The word "Control" appears in some lines of the records below; state how many lines, and nothing else.

▸ **Change detection data**
##########

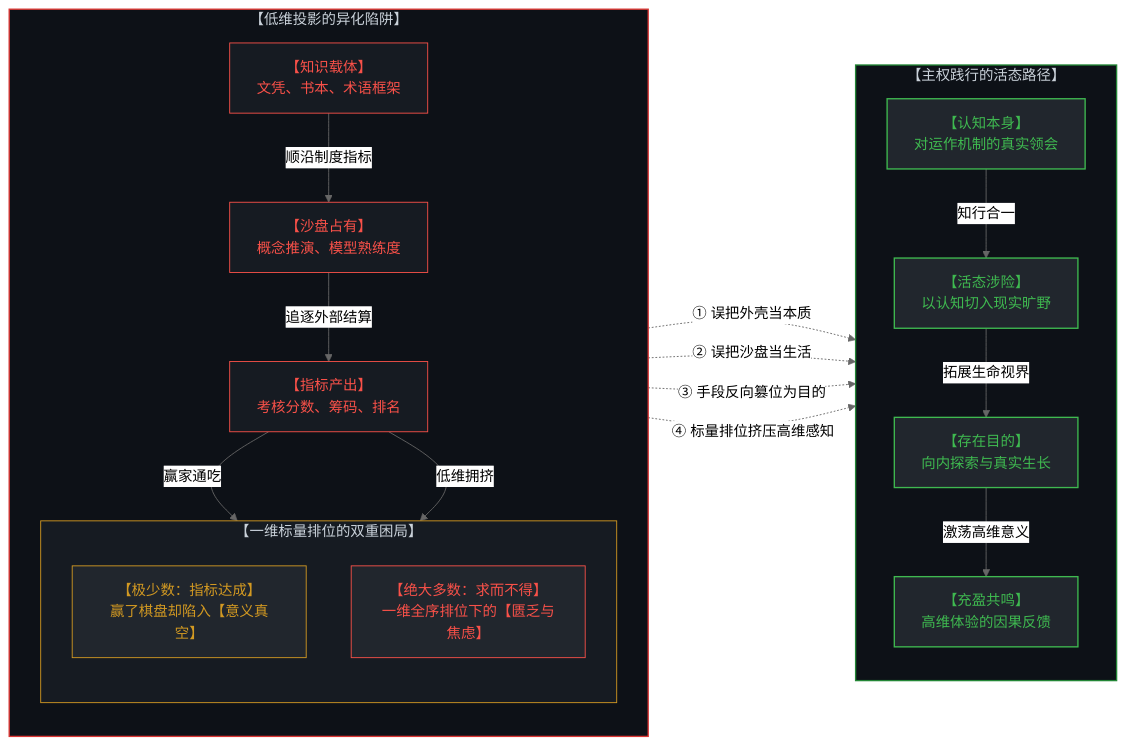
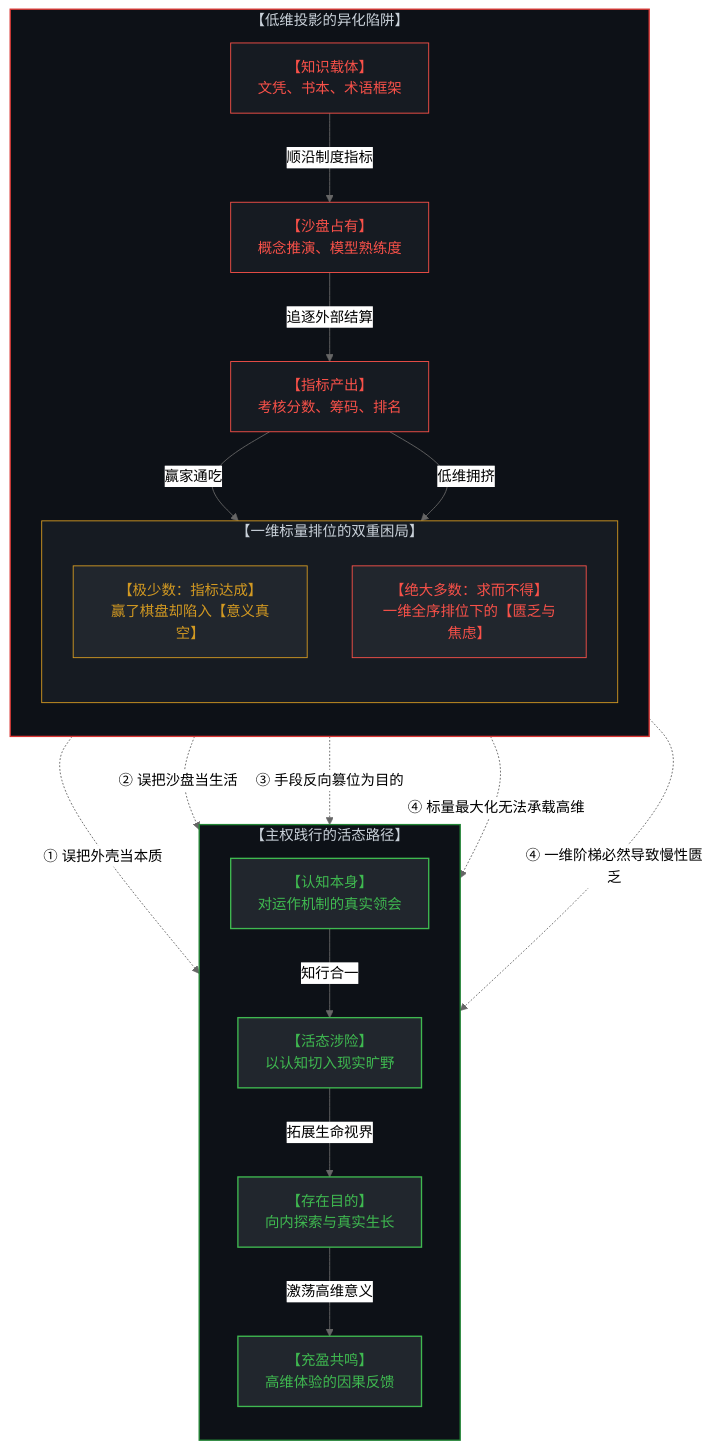
One commit to powerpig99/not-a-toe changed the first of 6 diagrams in content/posts/coordinate-systems-mind-and-degrees-of-freedom.md. Above: the diagram before and after it, drawn with Mermaid (neutral theme). The commit also changed other lines of this file, not shown here.

Commit message:
Convert Section 1 Mermaid diagram to vertical (graph TD) layout

````diff
--- a/content/posts/coordinate-systems-mind-and-degrees-of-freedom.md
+++ b/content/posts/coordinate-systems-mind-and-degrees-of-freedom.md
@@ -15,51 +15,52 @@
 ```mermaid
-graph LR
-    subgraph PathOfLiving["【主权践行的活态路径】"]
-        direction TB
-        Knowledge["【认知本身】<br>对运作机制的真实领会"]
-        Living["【活态涉险】<br>以认知切入现实旷野"]
-        EndGoal["【存在目的】<br>向内探索与真实生长"]
-        Resonance["【充盈共鸣】<br>高维体验的因果反馈"]
-
-        Knowledge -->|"知行合一"| Living
-        Living -->|"拓展生命视界"| EndGoal
-        EndGoal -->|"激荡高维意义"| Resonance
-    end
-
-    subgraph PathOfTrap["【低维投影的异化陷阱】"]
+graph TD
+    subgraph TrapCol["【低维投影的异化陷阱】"]
         direction TB
         Carrier["【知识载体】<br>文凭、书本、术语框架"]
         Control["【沙盘占有】<br>概念推演、模型熟练度"]
         Tools["【指标产出】<br>考核分数、筹码、排名"]
         
         subgraph Outcomes["【一维标量排位的双重困局】"]
             direction TB
             Winners["【极少数：指标达成】<br>赢了棋盘却陷入【意义真空】"]
             Majority["【绝大多数：求而不得】<br>一维全序排位下的【匮乏与焦虑】"]
         end
 
         Carrier -->|"顺沿制度指标"| Control
         Control -->|"追逐外部结算"| Tools
         Tools -->|"赢家通吃"| Winners
         Tools -->|"低维拥挤"| Majority
     end
 
+    subgraph LivingCol["【主权践行的活态路径】"]
+        direction TB
+        Knowledge["【认知本身】<br>对运作机制的真实领会"]
+        LivingNode["【活态涉险】<br>以认知切入现实旷野"]
+        EndGoal["【存在目的】<br>向内探索与真实生长"]
+        Resonance["【充盈共鸣】<br>高维体验的因果反馈"]
+
+        Knowledge -->|"知行合一"| LivingNode
+        LivingNode -->|"拓展生命视界"| EndGoal
+        EndGoal -->|"激荡高维意义"| Resonance
+    end
+
     Carrier -.->|"① 误把外壳当本质"| Knowledge
-    Control -.->|"② 误把沙盘当生活"| Living
+    Control -.->|"② 误把沙盘当生活"| LivingNode
     Tools -.->|"③ 手段反向篡位为目的"| EndGoal
-    Outcomes -.->|"④ 标量排位挤压高维感知"| Resonance
+    Winners -.->|"④ 标量最大化无法承载高维"| Resonance
+    Majority -.->|"④ 一维阶梯必然导致慢性匮乏"| Resonance
 
-    style PathOfLiving fill:#0d1117,stroke:#238636,stroke-width:1.5px,color:#c9d1d9
-    style Knowledge fill:#21262d,stroke:#3fb950,stroke-width:1.5px,color:#3fb950
-    style Living fill:#21262d,stroke:#3fb950,stroke-width:1.5px,color:#3fb950
-    style EndGoal fill:#21262d,stroke:#3fb950,stroke-width:1.5px,color:#3fb950
-    style Resonance fill:#21262d,stroke:#3fb950,stroke-width:1.5px,color:#3fb950
-
-    style PathOfTrap fill:#0d1117,stroke:#da3633,stroke-width:1.5px,color:#c9d1d9
+    style TrapCol fill:#0d1117,stroke:#da3633,stroke-width:1.5px,color:#c9d1d9
     style Carrier fill:#161b22,stroke:#f85149,stroke-width:1px,color:#f85149
     style Control fill:#161b22,stroke:#f85149,stroke-width:1px,color:#f85149
     style Tools fill:#161b22,stroke:#f85149,stroke-width:1px,color:#f85149
     style Outcomes fill:#161b22,stroke:#d29922,stroke-width:1px,color:#c9d1d9
     style Winners fill:#21262d,stroke:#d29922,stroke-width:1px,color:#d29922
     style Majority fill:#21262d,stroke:#f85149,stroke-width:1px,color:#f85149
+
+    style LivingCol fill:#0d1117,stroke:#238636,stroke-width:1.5px,color:#c9d1d9
+    style Knowledge fill:#21262d,stroke:#3fb950,stroke-width:1.5px,color:#3fb950
+    style LivingNode fill:#21262d,stroke:#3fb950,stroke-width:1.5px,color:#3fb950
+    style EndGoal fill:#21262d,stroke:#3fb950,stroke-width:1.5px,color:#3fb950
+    style Resonance fill:#21262d,stroke:#3fb950,stroke-width:1.5px,color:#3fb950
 ```
````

##########

▸ **Result of this task**
6